BEGIN DATASET CONTENT

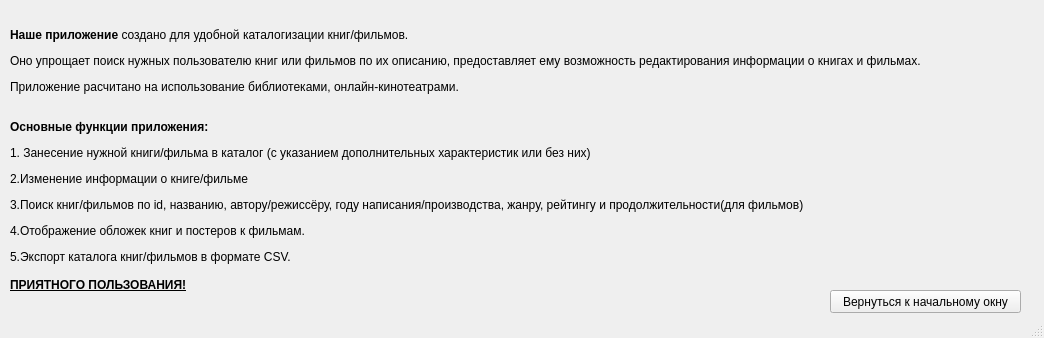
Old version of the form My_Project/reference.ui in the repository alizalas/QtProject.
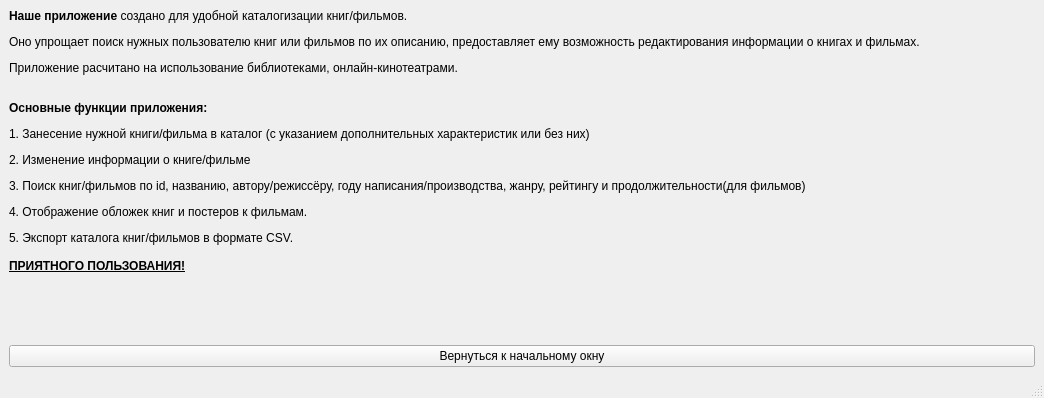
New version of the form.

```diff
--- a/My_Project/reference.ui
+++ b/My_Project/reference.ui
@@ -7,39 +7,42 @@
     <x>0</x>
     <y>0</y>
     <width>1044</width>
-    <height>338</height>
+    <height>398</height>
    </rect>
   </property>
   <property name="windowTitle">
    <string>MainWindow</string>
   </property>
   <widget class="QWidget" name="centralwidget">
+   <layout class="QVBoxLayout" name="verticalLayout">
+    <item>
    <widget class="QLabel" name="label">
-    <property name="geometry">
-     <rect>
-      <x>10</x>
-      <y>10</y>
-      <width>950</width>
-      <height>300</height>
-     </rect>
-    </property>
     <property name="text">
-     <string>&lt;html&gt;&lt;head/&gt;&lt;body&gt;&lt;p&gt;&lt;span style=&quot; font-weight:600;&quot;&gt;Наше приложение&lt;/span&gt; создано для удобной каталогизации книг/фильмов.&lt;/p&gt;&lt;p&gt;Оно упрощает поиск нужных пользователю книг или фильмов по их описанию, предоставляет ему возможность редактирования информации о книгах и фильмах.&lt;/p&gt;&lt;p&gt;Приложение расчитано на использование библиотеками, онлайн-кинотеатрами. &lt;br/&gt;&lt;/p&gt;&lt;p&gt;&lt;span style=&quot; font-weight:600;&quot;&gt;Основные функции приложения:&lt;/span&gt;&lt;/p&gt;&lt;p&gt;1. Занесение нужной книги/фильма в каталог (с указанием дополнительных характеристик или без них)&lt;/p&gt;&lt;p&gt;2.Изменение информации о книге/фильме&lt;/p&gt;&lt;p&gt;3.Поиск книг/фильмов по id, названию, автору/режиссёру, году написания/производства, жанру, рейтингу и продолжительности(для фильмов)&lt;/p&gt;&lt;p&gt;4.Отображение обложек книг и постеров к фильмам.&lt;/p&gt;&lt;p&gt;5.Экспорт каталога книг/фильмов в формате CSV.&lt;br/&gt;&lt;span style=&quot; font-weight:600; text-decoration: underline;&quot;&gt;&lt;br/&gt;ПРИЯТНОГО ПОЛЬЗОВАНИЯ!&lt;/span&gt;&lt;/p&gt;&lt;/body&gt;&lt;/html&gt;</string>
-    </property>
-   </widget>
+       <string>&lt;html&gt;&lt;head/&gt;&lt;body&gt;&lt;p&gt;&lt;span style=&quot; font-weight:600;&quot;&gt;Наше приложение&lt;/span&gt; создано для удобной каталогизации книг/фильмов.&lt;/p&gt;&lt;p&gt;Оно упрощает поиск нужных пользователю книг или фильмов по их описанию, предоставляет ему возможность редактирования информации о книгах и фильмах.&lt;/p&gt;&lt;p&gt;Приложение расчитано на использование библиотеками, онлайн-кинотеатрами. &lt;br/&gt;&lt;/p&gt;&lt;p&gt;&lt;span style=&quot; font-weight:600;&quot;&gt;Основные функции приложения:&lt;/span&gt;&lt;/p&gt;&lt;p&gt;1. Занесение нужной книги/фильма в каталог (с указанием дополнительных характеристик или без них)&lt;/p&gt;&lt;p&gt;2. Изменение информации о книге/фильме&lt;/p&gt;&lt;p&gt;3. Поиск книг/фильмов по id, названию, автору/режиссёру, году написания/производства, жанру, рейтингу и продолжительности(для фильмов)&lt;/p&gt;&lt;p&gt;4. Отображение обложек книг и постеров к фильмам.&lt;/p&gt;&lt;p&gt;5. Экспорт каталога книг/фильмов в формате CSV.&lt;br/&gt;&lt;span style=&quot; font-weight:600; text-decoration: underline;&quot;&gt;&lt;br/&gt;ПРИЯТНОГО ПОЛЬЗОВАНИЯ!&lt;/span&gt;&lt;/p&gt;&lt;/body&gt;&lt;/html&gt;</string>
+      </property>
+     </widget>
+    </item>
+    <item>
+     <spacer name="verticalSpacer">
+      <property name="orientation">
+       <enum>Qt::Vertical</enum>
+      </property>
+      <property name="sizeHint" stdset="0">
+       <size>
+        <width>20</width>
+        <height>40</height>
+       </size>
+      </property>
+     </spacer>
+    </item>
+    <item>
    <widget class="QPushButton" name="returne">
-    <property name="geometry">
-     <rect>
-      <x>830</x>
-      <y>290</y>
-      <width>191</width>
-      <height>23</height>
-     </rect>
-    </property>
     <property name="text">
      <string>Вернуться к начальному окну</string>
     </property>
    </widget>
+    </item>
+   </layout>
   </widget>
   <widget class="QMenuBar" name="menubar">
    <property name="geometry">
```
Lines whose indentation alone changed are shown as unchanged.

END DATASET CONTENT

• [EXERCISE OBJECTIVE]:
Set down the data above verbatim, omitting every image.

• [RESULT]:
Old version of the form My_Project/reference.ui in the repository alizalas/QtProject.
New version of the form.

```diff
--- a/My_Project/reference.ui
+++ b/My_Project/reference.ui
@@ -7,39 +7,42 @@
     <x>0</x>
     <y>0</y>
     <width>1044</width>
-    <height>338</height>
+    <height>398</height>
    </rect>
   </property>
   <property name="windowTitle">
    <string>MainWindow</string>
   </property>
   <widget class="QWidget" name="centralwidget">
+   <layout class="QVBoxLayout" name="verticalLayout">
+    <item>
    <widget class="QLabel" name="label">
-    <property name="geometry">
-     <rect>
-      <x>10</x>
-      <y>10</y>
-      <width>950</width>
-      <height>300</height>
-     </rect>
-    </property>
     <property name="text">
-     <string>&lt;html&gt;&lt;head/&gt;&lt;body&gt;&lt;p&gt;&lt;span style=&quot; font-weight:600;&quot;&gt;Наше приложение&lt;/span&gt; создано для удобной каталогизации книг/фильмов.&lt;/p&gt;&lt;p&gt;Оно упрощает поиск нужных пользователю книг или фильмов по их описанию, предоставляет ему возможность редактирования информации о книгах и фильмах.&lt;/p&gt;&lt;p&gt;Приложение расчитано на использование библиотеками, онлайн-кинотеатрами. &lt;br/&gt;&lt;/p&gt;&lt;p&gt;&lt;span style=&quot; font-weight:600;&quot;&gt;Основные функции приложения:&lt;/span&gt;&lt;/p&gt;&lt;p&gt;1. Занесение нужной книги/фильма в каталог (с указанием дополнительных характеристик или без них)&lt;/p&gt;&lt;p&gt;2.Изменение информации о книге/фильме&lt;/p&gt;&lt;p&gt;3.Поиск книг/фильмов по id, названию, автору/режиссёру, году написания/производства, жанру, рейтингу и продолжительности(для фильмов)&lt;/p&gt;&lt;p&gt;4.Отображение обложек книг и постеров к фильмам.&lt;/p&gt;&lt;p&gt;5.Экспорт каталога книг/фильмов в формате CSV.&lt;br/&gt;&lt;span style=&quot; font-weight:600; text-decoration: underline;&quot;&gt;&lt;br/&gt;ПРИЯТНОГО ПОЛЬЗОВАНИЯ!&lt;/span&gt;&lt;/p&gt;&lt;/body&gt;&lt;/html&gt;</string>
-    </property>
-   </widget>
+       <string>&lt;html&gt;&lt;head/&gt;&lt;body&gt;&lt;p&gt;&lt;span style=&quot; font-weight:600;&quot;&gt;Наше приложение&lt;/span&gt; создано для удобной каталогизации книг/фильмов.&lt;/p&gt;&lt;p&gt;Оно упрощает поиск нужных пользователю книг или фильмов по их описанию, предоставляет ему возможность редактирования информации о книгах и фильмах.&lt;/p&gt;&lt;p&gt;Приложение расчитано на использование библиотеками, онлайн-кинотеатрами. &lt;br/&gt;&lt;/p&gt;&lt;p&gt;&lt;span style=&quot; font-weight:600;&quot;&gt;Основные функции приложения:&lt;/span&gt;&lt;/p&gt;&lt;p&gt;1. Занесение нужной книги/фильма в каталог (с указанием дополнительных характеристик или без них)&lt;/p&gt;&lt;p&gt;2. Изменение информации о книге/фильме&lt;/p&gt;&lt;p&gt;3. Поиск книг/фильмов по id, названию, автору/режиссёру, году написания/производства, жанру, рейтингу и продолжительности(для фильмов)&lt;/p&gt;&lt;p&gt;4. Отображение обложек книг и постеров к фильмам.&lt;/p&gt;&lt;p&gt;5. Экспорт каталога книг/фильмов в формате CSV.&lt;br/&gt;&lt;span style=&quot; font-weight:600; text-decoration: underline;&quot;&gt;&lt;br/&gt;ПРИЯТНОГО ПОЛЬЗОВАНИЯ!&lt;/span&gt;&lt;/p&gt;&lt;/body&gt;&lt;/html&gt;</string>
+      </property>
+     </widget>
+    </item>
+    <item>
+     <spacer name="verticalSpacer">
+      <property name="orientation">
+       <enum>Qt::Vertical</enum>
+      </property>
+      <property name="sizeHint" stdset="0">
+       <size>
+        <width>20</width>
+        <height>40</height>
+       </size>
+      </property>
+     </spacer>
+    </item>
+    <item>
    <widget class="QPushButton" name="returne">
-    <property name="geometry">
-     <rect>
-      <x>830</x>
-      <y>290</y>
-      <width>191</width>
-      <height>23</height>
-     </rect>
-    </property>
     <property name="text">
      <string>Вернуться к начальному окну</string>
     </property>
    </widget>
+    </item>
+   </layout>
   </widget>
   <widget class="QMenuBar" name="menubar">
    <property name="geometry">
```
Lines whose indentation alone changed are shown as unchanged.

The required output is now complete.